Motherhood means spending your life for others. Motherhood means spending your days going from diaper change to peanut butter sandwich to ponytail to dishwasher to laundry to spanking to schoolwork to dinner to bathtub to bedtime story to “Go back to bed and do not get up again!” and then waking up and doing it all over again the next day.

Motherhood is a life of pouring yourself out for your children.  Serving them, teaching them, training them, kissing their boo-boos and wiping their tears, cleaning them, dressing them, correcting them, disciplining them, praying for them, feeding them.  And motherhood is going to bed and lying awake thinking of all you didn’t do that you should have done, or all you did that you should have done differently, all you said that you should have said more gently, all you didn’t say that you should have taken time to say.

Motherhood is an almost constant state of feeling like you haven’t done enough.
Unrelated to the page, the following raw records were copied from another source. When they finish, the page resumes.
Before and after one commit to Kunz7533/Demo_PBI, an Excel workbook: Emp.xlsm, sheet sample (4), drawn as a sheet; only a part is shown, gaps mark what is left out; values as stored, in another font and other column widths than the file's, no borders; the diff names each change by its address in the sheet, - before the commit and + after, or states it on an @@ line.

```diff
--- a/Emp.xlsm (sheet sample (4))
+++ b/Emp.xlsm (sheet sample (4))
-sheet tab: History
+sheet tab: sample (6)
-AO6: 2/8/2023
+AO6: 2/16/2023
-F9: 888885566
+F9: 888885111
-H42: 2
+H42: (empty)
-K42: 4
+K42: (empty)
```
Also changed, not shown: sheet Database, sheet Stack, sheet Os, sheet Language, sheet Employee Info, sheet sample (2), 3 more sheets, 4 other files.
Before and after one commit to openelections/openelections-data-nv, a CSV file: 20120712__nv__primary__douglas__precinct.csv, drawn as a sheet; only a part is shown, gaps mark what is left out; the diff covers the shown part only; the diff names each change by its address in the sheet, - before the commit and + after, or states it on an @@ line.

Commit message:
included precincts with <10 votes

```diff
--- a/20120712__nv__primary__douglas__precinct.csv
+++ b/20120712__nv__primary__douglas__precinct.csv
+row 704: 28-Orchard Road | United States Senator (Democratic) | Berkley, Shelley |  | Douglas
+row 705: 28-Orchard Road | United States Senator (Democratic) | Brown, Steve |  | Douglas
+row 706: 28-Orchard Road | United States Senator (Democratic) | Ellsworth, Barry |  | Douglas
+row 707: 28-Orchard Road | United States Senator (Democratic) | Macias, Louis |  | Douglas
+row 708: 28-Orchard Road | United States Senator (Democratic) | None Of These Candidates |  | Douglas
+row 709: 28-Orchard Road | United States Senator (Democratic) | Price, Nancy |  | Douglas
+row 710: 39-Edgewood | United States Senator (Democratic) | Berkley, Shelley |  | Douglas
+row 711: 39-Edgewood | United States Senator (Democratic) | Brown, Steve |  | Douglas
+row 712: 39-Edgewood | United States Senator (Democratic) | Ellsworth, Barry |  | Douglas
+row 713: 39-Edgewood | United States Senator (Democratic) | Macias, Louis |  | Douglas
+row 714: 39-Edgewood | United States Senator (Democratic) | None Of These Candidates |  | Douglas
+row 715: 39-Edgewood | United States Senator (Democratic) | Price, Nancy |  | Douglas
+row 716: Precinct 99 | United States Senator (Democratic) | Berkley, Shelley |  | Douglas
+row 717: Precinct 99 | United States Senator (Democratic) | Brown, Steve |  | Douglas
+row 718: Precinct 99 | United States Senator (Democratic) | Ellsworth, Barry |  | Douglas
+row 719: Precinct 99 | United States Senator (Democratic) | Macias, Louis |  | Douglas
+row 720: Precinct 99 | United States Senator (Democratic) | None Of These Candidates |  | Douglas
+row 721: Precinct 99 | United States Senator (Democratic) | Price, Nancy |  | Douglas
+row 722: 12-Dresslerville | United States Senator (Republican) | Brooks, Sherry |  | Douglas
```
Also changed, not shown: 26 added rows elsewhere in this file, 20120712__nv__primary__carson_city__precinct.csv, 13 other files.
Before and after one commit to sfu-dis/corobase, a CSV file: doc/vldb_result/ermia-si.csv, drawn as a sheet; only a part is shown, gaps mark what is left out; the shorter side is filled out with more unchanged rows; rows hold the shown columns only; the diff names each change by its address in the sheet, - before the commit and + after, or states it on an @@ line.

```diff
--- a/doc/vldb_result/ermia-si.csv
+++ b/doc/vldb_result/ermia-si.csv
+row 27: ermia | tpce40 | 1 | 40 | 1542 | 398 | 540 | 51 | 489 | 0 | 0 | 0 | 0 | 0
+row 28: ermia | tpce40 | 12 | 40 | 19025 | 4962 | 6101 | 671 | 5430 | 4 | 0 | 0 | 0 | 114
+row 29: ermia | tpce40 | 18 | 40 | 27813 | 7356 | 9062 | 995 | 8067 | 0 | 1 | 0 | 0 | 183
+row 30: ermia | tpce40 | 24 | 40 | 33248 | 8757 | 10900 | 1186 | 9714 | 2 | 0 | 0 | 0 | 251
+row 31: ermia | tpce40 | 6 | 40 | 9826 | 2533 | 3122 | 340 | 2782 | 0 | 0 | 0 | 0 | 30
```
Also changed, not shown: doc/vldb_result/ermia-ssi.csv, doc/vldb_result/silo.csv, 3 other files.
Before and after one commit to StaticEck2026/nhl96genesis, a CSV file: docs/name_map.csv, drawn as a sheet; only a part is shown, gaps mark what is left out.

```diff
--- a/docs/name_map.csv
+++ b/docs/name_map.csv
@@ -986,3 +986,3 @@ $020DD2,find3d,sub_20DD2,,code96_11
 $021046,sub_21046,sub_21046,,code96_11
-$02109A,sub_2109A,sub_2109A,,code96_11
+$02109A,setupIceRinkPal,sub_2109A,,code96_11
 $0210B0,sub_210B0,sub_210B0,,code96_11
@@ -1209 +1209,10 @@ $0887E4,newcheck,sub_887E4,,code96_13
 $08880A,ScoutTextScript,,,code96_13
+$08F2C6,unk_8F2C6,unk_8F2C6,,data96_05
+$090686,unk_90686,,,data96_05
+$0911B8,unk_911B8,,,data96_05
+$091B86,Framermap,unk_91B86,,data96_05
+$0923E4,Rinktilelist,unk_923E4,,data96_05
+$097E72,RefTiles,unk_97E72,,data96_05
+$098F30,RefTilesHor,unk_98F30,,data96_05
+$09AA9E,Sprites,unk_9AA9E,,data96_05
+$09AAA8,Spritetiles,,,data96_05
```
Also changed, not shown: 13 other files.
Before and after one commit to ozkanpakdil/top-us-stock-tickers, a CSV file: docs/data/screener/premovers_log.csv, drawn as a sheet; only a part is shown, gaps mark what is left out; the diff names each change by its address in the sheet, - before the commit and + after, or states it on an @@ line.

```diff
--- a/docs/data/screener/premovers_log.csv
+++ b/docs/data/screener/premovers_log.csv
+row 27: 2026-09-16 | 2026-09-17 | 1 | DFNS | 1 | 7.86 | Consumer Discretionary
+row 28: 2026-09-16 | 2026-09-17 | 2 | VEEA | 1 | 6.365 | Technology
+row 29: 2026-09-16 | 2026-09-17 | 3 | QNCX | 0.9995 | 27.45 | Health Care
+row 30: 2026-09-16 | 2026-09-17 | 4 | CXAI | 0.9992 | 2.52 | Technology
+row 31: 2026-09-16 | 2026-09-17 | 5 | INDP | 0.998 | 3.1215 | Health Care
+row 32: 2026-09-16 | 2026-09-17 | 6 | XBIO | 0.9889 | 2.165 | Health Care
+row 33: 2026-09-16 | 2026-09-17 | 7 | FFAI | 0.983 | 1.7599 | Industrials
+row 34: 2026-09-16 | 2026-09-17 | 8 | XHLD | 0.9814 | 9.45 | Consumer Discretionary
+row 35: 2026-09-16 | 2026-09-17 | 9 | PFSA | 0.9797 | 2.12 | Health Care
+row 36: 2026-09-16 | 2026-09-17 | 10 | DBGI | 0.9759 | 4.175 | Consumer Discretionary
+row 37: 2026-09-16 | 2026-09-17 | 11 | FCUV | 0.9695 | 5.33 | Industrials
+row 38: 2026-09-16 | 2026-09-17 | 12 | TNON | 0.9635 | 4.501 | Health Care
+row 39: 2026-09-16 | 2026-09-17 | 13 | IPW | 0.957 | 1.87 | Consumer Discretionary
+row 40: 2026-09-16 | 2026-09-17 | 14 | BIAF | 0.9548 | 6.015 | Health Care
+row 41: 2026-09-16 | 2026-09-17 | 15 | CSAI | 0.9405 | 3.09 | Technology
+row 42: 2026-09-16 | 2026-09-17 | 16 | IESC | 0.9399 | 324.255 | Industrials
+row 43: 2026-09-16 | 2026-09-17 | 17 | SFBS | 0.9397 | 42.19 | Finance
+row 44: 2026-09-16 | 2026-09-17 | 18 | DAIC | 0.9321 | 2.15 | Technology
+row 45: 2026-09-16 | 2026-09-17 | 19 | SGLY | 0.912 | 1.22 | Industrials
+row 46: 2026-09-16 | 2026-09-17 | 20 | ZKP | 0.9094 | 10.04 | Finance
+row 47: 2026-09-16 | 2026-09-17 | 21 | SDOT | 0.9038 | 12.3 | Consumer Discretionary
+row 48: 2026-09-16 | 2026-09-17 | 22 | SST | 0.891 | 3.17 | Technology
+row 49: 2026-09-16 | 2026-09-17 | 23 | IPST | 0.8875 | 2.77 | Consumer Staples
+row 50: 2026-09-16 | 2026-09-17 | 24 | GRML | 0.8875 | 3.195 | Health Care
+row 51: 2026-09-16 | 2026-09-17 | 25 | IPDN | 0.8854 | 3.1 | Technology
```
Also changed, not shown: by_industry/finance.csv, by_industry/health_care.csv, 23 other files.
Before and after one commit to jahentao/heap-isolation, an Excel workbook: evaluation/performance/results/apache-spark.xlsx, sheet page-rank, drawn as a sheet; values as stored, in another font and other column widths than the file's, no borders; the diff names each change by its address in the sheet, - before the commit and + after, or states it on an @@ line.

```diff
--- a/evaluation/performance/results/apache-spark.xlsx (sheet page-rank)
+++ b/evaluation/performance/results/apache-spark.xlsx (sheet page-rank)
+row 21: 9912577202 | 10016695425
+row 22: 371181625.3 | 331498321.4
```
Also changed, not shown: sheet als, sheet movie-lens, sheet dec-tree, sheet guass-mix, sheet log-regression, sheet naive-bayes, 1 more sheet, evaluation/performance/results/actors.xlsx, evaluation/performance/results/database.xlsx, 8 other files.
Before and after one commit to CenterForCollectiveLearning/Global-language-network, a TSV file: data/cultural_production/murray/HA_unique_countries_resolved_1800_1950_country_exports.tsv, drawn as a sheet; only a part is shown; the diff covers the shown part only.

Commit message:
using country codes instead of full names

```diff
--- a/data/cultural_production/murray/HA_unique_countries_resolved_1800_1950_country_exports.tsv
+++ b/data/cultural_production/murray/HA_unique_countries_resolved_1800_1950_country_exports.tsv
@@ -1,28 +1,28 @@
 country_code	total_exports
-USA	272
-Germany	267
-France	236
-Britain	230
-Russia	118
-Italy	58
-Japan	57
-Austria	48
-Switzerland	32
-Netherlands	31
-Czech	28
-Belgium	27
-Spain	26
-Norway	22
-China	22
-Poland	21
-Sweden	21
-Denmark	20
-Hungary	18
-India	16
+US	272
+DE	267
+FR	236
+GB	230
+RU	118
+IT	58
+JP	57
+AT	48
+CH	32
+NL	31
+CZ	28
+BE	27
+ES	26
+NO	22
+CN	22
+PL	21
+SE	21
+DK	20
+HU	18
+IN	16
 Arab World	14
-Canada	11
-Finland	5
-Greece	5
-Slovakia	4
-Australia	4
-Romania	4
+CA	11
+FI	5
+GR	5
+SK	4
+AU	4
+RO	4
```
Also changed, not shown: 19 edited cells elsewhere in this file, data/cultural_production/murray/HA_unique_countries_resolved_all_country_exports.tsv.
And in the midst of piling all that mommy-guilt upon yourself, you are also constantly being judged by those around you, but mostly by other moms.  You don’t do things exactly like they do, so therefore you do things the wrong way.  You are harming your kids by sheltering them at home with you instead of sending them to school.  You are depriving them of material things and their parents’ attention by having too many of them.  Or maybe you are setting them in the lion’s den by sending them to public school, or setting them up to be a spoiled only child by depriving them of siblings.  You don’t feed them the right things.  You don’t dress them right.  You need to let them do more activities, or you have them enrolled in too many.  You don’t discipline them the right way, or talk to them in the right tone of voice.  And while we’re at it, you didn’t even give them the right names! The judgments fly thick and fast, and most of them are made out of a need to compensate for the judge-er’s own feelings of inadequacy.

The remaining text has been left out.